S. Jackson has hit the nail on the head with this description of Zwingli’s rise to prominence:
1524 marked the completion of the break with the Old Church as far as Zurich was concerned. The changes were made deliberately and under orders from the City Council. They occasioned no revolt, although they were of the most radical description. It was made to appear that the changes came in consequence of the city authorities’ conviction of their scripturalness, and not because Zwingli had insisted upon them. Nor was a step taken without the approval beforehand of the thoughtful classes.
Zwingli and his fellow Reformers argued before the people the propriety of the changes about to be made. Then when a sufficient time had elapsed a public debate was held in the presence of the City Council, and then the Council ordered the changes. The consequence was the changes were made once for all, were fully comprehended, and gladly assented to.
By this course Zwingli proved his title to be called the Prudent Reformer. Granted that it was the clear-sightedness of the prayerful scholar rather than spiritual elevation which gave him the knowledge of the objectionable doctrines and practices of the Old Church, he showed true courage in opposing and removing them; granted that he was totally lacking in Luther’s flaming zeal, he accomplished a much more complete break with Rome; granted that he was no profound thinker like Calvin, he was much more easily comprehended and probably quite as correct. And in personal qualities he was superior to Luther and Calvin.
Men loved Zwingli, and followed him because they loved him. They knew that he spoke the truth in the breadth of a loving heart; that he broke with Rome because he loved the truth more than life, and loathed the whole miserable business of mediæval hair-splitting theology, lying pardons, swindling sacraments, the incubus of a Church which was primarily a huge money-making concern, ruled by a Pope no spiritual man had any respect for and served by a clergy who as a class were low-bred and low-lived, preached by monks whose private histories were unsavoury, and sanctified, forsooth, by nuns who were virgin only in name.
His heart made him protest. It could no longer be borne; the Church was pressing the life out of the poor people and sending them by millions to the bar of God without any knowledge of God’s Word, or any preparation for His service.

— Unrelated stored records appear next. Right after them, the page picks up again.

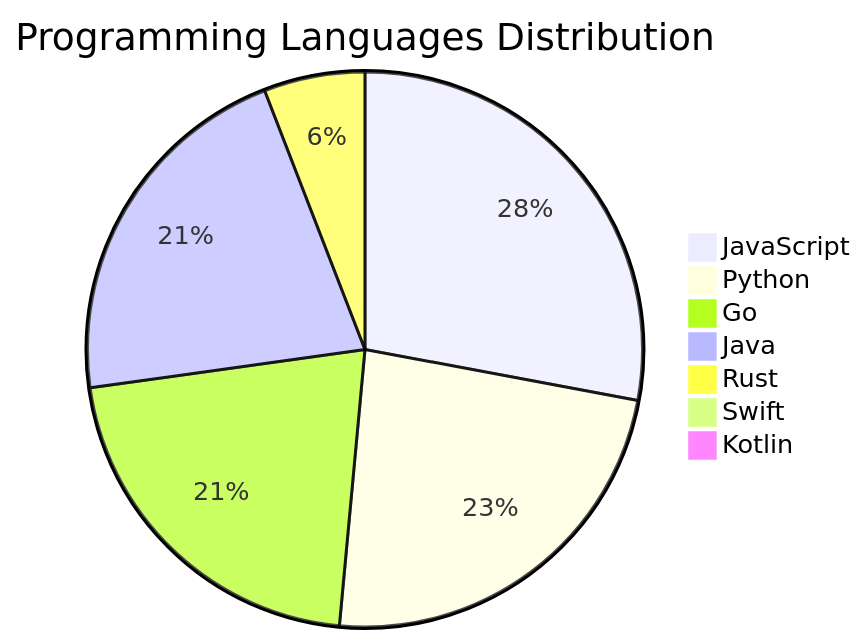
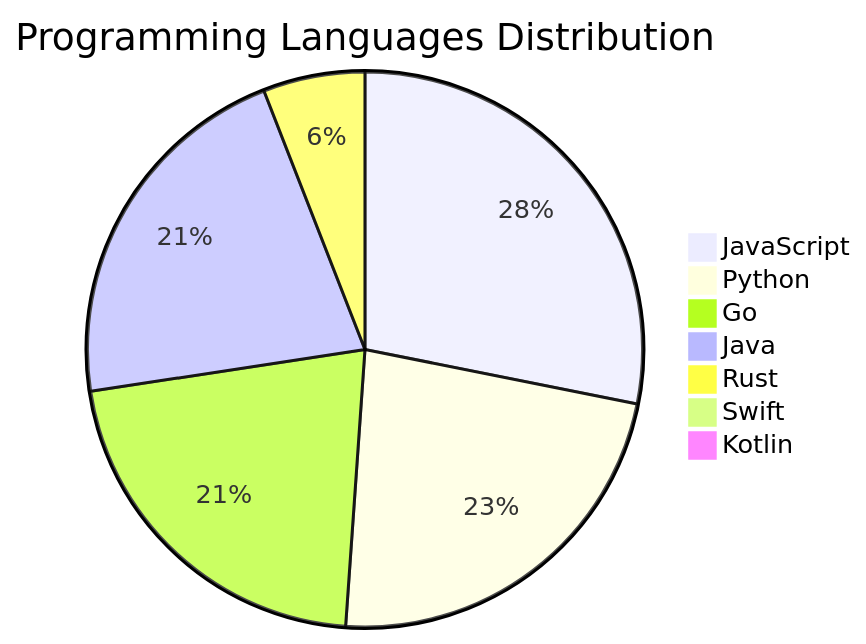
The diagram in README.md (Derrick-MUGISHA/github-activity-bot), drawn with Mermaid before and after one commit. The commit also changed other lines of this file and 4 other files, not shown here.

````diff
--- a/README.md
+++ b/README.md
@@ -213,10 +213,10 @@
 ```mermaid
 pie title Programming Languages Distribution
     "JavaScript" : 38
-    "Python" : 32
+    "Python" : 31
     "Go" : 29
     "Java" : 29
     "Rust" : 8
     "Swift" : 1
     "Kotlin" : 1
 ```
````
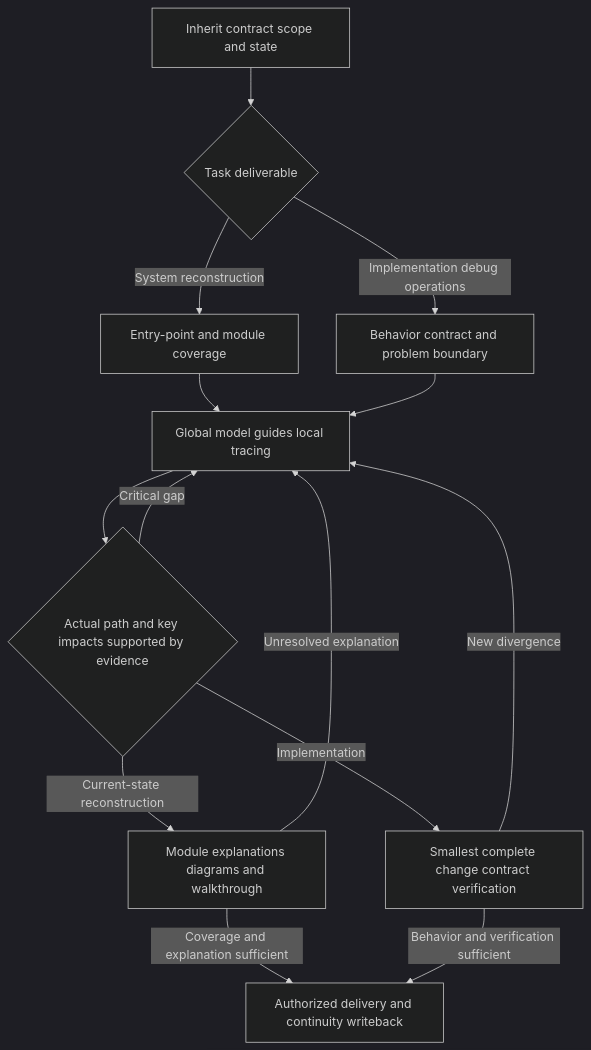
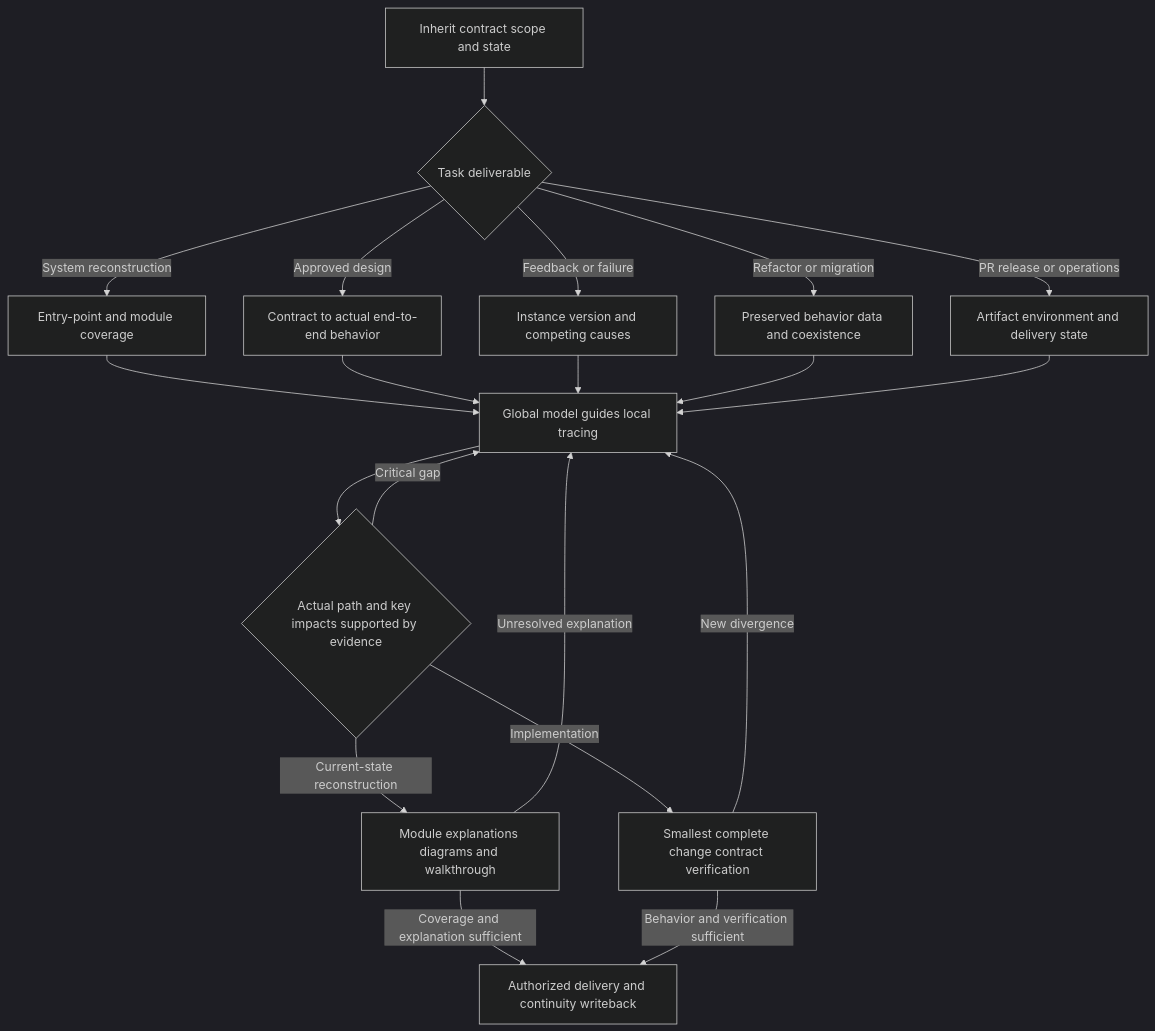
Before and after one commit to jiale-li-orion/arch-thinking-skill: the third of 3 diagrams in README.md, drawn with Mermaid (dark theme). The commit also changed other lines of this file and 1 other file, not shown here.

Commit message:
Explain task routing in README architecture views

````diff
--- a/README.md
+++ b/README.md
@@ -160,16 +176,22 @@
 ```mermaid
 flowchart TB
     READ[Inherit contract scope and state] --> TASK{Task deliverable}
     TASK -->|System reconstruction| COVER[Entry-point and module coverage]
-    TASK -->|Implementation debug operations| BOUND[Behavior contract and problem boundary]
+    TASK -->|Approved design| DESIGN[Contract to actual end-to-end behavior]
+    TASK -->|Feedback or failure| DEBUG[Instance version and competing causes]
+    TASK -->|Refactor or migration| MIGRATE[Preserved behavior data and coexistence]
+    TASK -->|PR release or operations| SHIP[Artifact environment and delivery state]
     COVER --> MODEL[Global model guides local tracing]
-    BOUND --> MODEL
+    DESIGN --> MODEL
+    DEBUG --> MODEL
+    MIGRATE --> MODEL
+    SHIP --> MODEL
     MODEL --> FACT{Actual path and key impacts supported by evidence}
     FACT -->|Critical gap| MODEL
     FACT -->|Current-state reconstruction| DOC[Module explanations diagrams and walkthrough]
     FACT -->|Implementation| CHANGE[Smallest complete change contract verification]
     DOC -->|Unresolved explanation| MODEL
     CHANGE -->|New divergence| MODEL
     DOC -->|Coverage and explanation sufficient| DONE[Authorized delivery and continuity writeback]
     CHANGE -->|Behavior and verification sufficient| DONE
 ```
````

Zwingli became a Reformer, THE Reformer, because he loved the Church and despised what Rome had turned it into. He loathed what Rome had done to the Flock, so he did something about it, in a deliberate, measured, sensible, prayerful way.